Find every line in the records below that contains the word "className", and copy each such line.

* [EXCERPTED DATA]:
▬▬▬▬▬▬▬▬▬▬
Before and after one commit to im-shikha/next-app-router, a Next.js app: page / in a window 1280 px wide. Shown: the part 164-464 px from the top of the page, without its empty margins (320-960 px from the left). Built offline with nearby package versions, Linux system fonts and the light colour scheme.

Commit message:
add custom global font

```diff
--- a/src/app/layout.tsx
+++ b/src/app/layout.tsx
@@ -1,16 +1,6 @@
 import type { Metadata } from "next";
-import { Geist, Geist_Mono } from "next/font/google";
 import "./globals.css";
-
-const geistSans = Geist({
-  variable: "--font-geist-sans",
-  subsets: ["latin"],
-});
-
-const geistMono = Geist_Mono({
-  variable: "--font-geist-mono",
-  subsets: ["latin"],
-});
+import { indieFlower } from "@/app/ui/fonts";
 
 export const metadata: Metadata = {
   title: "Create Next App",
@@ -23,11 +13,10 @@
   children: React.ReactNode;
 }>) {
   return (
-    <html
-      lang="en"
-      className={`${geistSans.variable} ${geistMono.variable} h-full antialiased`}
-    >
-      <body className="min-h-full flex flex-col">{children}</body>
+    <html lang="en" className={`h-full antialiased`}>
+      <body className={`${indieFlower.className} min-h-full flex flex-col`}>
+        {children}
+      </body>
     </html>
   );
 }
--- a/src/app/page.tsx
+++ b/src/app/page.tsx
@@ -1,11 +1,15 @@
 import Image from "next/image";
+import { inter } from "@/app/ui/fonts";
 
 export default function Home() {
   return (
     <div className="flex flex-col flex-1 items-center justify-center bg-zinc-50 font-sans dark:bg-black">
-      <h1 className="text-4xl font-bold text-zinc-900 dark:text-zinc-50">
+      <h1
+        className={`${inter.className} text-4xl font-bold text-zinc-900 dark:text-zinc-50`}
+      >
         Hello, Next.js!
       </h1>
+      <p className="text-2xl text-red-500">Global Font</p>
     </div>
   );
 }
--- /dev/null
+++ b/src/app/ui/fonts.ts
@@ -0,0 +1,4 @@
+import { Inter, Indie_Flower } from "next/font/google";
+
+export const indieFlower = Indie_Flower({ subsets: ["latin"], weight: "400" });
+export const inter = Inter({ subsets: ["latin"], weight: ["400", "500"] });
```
▬▬▬▬▬▬▬▬▬▬
* [RESULT BELOW]:
-      className={`${geistSans.variable} ${geistMono.variable} h-full antialiased`}
-      <body className="min-h-full flex flex-col">{children}</body>
+    <html lang="en" className={`h-full antialiased`}>
+      <body className={`${indieFlower.className} min-h-full flex flex-col`}>
     <div className="flex flex-col flex-1 items-center justify-center bg-zinc-50 font-sans dark:bg-black">
-      <h1 className="text-4xl font-bold text-zinc-900 dark:text-zinc-50">
+        className={`${inter.className} text-4xl font-bold text-zinc-900 dark:text-zinc-50`}
+      <p className="text-2xl text-red-500">Global Font</p>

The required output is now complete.